## Work required
For each line in the data below that holds "ipynb", return a copy.
___ Provided material ___
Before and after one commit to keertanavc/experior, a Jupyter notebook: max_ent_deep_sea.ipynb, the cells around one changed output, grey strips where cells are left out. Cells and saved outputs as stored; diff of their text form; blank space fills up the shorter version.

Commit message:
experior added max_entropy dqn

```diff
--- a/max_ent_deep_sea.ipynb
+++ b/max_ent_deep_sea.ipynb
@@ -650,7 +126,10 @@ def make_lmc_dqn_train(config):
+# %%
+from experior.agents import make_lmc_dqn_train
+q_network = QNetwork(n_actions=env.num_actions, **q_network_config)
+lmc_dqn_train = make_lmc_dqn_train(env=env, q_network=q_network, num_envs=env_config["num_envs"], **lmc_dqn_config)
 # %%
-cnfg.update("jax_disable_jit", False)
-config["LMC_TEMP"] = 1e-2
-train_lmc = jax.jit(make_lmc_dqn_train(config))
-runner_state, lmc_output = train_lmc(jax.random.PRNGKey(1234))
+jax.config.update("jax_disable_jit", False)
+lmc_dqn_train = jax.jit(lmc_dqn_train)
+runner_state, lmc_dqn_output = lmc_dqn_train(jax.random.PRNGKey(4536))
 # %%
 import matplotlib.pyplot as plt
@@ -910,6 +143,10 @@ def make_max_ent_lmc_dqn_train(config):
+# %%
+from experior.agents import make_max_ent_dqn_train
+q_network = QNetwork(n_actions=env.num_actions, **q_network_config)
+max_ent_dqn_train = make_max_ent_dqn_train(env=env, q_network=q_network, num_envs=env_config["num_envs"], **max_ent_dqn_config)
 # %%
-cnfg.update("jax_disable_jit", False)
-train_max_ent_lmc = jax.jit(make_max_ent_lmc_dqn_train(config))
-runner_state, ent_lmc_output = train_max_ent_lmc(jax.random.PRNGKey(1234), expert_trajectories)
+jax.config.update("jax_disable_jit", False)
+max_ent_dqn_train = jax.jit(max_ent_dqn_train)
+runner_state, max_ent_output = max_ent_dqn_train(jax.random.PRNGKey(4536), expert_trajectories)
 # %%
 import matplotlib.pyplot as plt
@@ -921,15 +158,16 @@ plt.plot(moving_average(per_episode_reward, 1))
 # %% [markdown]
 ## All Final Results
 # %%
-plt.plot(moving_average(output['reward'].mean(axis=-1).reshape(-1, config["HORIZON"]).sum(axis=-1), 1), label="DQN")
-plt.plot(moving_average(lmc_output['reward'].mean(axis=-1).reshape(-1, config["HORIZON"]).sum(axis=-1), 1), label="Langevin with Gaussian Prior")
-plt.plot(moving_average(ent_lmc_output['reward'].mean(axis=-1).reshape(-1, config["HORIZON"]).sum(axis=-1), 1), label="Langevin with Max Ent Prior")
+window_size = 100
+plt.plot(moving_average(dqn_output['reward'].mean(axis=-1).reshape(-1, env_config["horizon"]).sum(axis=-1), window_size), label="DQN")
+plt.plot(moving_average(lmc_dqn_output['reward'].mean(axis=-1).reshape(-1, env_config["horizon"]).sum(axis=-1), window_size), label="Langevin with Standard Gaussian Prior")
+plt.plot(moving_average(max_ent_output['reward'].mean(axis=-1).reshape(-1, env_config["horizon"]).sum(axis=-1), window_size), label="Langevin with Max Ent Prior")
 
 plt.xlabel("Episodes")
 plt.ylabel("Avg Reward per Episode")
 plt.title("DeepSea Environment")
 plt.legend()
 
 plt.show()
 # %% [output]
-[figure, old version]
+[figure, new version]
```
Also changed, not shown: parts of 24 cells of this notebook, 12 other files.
___
___ Provided material ___
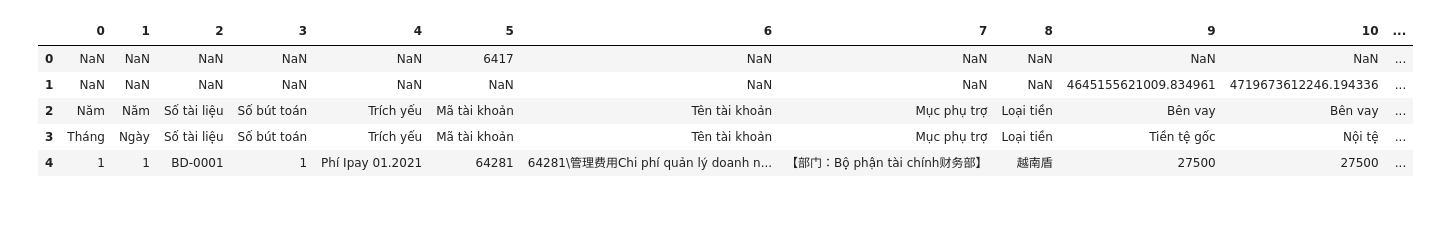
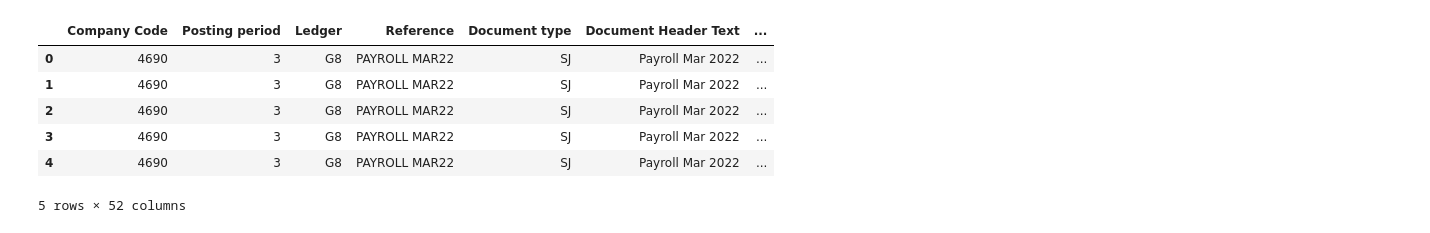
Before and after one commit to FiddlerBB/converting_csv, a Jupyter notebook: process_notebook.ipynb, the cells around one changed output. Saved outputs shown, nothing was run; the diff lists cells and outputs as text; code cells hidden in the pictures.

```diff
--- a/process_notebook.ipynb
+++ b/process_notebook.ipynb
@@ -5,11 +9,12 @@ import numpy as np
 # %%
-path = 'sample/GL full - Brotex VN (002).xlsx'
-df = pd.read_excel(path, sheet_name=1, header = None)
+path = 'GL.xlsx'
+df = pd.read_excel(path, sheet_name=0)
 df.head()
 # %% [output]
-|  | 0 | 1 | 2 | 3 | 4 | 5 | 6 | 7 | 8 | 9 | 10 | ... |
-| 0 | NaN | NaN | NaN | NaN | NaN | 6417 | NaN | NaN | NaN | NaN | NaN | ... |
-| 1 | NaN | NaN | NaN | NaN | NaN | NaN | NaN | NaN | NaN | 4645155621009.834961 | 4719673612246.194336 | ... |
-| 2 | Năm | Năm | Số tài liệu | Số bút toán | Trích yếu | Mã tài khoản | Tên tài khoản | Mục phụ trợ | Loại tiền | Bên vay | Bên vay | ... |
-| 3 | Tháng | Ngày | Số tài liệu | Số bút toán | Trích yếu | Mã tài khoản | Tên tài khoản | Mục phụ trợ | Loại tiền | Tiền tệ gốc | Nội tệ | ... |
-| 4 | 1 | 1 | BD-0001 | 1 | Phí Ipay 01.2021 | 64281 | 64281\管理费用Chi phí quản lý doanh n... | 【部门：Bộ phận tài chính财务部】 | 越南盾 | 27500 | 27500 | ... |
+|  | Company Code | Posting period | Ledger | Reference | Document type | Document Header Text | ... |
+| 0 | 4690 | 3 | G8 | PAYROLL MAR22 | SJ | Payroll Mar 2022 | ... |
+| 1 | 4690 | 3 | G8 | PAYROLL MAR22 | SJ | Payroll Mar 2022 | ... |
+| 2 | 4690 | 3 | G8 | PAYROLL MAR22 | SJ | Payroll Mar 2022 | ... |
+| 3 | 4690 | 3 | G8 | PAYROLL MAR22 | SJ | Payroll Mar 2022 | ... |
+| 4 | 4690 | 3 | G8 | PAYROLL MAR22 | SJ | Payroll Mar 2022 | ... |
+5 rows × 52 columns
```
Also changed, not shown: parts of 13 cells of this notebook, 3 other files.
___
___ Provided material ___
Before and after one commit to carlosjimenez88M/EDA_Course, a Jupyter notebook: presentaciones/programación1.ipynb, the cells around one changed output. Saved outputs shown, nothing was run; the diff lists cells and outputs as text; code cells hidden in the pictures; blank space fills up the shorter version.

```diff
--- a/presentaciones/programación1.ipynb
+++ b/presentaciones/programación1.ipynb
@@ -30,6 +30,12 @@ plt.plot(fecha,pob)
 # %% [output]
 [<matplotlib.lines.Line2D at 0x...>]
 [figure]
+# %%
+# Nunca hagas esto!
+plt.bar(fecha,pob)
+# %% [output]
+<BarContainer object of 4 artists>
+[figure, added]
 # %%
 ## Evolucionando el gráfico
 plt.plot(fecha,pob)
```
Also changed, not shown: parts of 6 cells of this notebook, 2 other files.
___
## Result
Before and after one commit to keertanavc/experior, a Jupyter notebook: max_ent_deep_sea.ipynb, the cells around one changed output, grey strips where cells are left out. Cells and saved outputs as stored; diff of their text form; blank space fills up the shorter version.
--- a/max_ent_deep_sea.ipynb
+++ b/max_ent_deep_sea.ipynb
Before and after one commit to FiddlerBB/converting_csv, a Jupyter notebook: process_notebook.ipynb, the cells around one changed output. Saved outputs shown, nothing was run; the diff lists cells and outputs as text; code cells hidden in the pictures.
--- a/process_notebook.ipynb
+++ b/process_notebook.ipynb
Before and after one commit to carlosjimenez88M/EDA_Course, a Jupyter notebook: presentaciones/programación1.ipynb, the cells around one changed output. Saved outputs shown, nothing was run; the diff lists cells and outputs as text; code cells hidden in the pictures; blank space fills up the shorter version.
--- a/presentaciones/programación1.ipynb
+++ b/presentaciones/programación1.ipynb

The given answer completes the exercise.